BOCA RATON, Fla. — Nestled between Dixie Highway and Federal Highway in Boca Raton, Pastor Ronald Brown of Ebenezer Missionary Baptist Church says Pearl City has a story to tell.
"Pearl City was actually here before Boca Raton was here," Brown said.
Originally a segregated stretch of 15 acres set aside for Black farm workers in 1915, Pearl City has stood the test of time.
Brown added, "It means so much because it's prime property."
It's rich in history.
At the time it was created, Pearl City, a so called "brand new colored city," was designated for Black migrant workers instrumental to agriculture in the area.
"Since the harvesting became so plentiful, they decided just to give them this plot of land, which is Pearl City, and that way they can keep the workers here on a regular basis year-round," Brownsaid.

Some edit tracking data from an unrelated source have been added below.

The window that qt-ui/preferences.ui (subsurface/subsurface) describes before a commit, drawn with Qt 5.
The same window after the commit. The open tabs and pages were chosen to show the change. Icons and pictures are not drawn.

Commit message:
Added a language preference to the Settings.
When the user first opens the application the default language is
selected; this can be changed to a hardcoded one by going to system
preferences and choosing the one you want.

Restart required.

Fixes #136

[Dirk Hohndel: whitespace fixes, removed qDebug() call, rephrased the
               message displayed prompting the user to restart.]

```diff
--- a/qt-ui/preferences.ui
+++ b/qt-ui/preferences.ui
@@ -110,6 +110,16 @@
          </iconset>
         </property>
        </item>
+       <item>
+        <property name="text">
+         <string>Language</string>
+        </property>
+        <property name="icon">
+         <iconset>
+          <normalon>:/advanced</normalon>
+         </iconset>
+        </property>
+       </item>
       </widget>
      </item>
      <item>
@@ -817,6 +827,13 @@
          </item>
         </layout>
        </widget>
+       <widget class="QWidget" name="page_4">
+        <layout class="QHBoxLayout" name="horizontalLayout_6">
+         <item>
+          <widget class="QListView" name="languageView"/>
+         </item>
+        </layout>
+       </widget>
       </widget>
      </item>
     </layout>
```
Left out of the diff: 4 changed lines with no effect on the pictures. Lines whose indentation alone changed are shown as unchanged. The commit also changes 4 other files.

The ground still remains fertile and its people dedicated to preserving Pearl City’s legacy. A collaborative effort between Boca Raton and Pearl City leaders and Developing Interracial Social Change (DISC) are behind a new community garden project.
"It's great to see so many volunteers to make a beautiful community garden on historic Pearl City," Mayor Scott Singer said.

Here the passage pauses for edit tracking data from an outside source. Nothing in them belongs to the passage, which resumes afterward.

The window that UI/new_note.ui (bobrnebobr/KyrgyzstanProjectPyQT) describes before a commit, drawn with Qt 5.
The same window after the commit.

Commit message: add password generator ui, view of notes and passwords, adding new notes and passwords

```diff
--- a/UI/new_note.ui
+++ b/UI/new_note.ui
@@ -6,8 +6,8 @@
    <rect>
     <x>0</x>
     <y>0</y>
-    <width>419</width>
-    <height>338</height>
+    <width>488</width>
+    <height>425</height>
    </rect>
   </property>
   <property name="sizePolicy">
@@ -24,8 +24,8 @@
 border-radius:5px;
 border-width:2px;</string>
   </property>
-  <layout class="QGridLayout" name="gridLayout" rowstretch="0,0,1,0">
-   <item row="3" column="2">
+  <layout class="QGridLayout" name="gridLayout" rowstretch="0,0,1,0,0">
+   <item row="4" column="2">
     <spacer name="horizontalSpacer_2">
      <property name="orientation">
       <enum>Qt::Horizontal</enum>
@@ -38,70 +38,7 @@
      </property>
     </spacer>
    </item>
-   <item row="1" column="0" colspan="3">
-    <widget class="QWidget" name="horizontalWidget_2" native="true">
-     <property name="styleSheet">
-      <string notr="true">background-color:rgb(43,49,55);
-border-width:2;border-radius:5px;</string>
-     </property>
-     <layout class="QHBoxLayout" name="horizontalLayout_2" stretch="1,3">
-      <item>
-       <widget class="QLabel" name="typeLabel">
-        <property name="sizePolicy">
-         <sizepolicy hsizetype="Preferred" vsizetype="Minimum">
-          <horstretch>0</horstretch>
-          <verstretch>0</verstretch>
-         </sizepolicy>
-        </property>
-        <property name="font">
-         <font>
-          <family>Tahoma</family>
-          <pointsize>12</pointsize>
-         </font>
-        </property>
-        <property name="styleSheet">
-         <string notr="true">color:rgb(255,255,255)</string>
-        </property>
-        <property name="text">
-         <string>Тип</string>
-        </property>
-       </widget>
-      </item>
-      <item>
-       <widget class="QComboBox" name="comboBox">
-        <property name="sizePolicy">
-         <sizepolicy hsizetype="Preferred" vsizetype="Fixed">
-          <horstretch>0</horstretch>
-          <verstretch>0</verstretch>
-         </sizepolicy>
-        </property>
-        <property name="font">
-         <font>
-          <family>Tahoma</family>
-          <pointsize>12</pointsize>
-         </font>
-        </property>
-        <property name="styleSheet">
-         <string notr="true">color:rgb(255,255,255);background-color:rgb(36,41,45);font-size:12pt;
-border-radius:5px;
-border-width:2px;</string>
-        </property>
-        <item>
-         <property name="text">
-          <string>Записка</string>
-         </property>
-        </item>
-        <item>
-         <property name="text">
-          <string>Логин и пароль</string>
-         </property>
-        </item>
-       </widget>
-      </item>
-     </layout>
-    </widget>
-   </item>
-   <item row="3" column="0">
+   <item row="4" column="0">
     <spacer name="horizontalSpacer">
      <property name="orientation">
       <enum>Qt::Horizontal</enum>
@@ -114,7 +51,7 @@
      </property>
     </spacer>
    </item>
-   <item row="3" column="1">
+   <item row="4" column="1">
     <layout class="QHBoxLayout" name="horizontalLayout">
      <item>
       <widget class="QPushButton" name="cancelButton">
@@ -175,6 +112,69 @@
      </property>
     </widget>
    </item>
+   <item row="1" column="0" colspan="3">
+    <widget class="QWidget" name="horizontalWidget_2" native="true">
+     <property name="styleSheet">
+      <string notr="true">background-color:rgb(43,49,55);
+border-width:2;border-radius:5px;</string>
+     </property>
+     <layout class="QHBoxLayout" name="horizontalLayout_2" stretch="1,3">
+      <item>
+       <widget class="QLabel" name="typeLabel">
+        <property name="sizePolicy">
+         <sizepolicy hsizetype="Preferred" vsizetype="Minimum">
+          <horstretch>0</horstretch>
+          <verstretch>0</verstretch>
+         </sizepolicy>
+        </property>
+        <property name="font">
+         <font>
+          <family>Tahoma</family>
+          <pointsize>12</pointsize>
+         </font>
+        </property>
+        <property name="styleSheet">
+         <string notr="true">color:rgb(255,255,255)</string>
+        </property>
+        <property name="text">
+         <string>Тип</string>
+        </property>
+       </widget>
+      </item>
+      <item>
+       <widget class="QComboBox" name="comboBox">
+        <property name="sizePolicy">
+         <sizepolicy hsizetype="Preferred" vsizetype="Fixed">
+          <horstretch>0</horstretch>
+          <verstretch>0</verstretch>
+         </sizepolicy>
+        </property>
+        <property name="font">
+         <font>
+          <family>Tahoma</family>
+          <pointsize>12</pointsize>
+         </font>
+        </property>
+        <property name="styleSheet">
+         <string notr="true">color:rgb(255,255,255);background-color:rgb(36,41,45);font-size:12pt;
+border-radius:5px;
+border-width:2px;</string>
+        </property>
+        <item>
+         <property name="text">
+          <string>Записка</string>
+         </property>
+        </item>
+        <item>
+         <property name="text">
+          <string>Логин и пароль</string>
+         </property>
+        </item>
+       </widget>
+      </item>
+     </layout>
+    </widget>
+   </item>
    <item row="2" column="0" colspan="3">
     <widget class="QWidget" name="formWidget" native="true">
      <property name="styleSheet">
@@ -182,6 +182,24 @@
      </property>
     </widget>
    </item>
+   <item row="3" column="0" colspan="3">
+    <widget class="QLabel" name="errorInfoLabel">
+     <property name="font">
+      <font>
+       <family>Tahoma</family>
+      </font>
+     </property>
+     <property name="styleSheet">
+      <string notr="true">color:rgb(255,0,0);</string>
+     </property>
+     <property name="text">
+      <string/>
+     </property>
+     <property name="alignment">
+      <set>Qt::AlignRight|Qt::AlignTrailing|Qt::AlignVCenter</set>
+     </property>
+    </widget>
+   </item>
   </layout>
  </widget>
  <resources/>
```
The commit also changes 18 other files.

Community member John Martin brought his grandsons to a recent groundbreaking where different cross sections unified with the goal of polishing a gem in the community.
"When you plant a seed and watch it grow, it's just like life," Martin said, beaming at his grandsons. "Whatever we plant in them, we want it to grow and when they get older, we want to see the fruits we plant in them."
Martin said he wants his grandkids to learn the lesson that hard work pays off. That unity, Brown said. is the key to success.
"When we lay a lot of our differences aside and work together, we all seem like the same people," Brown said.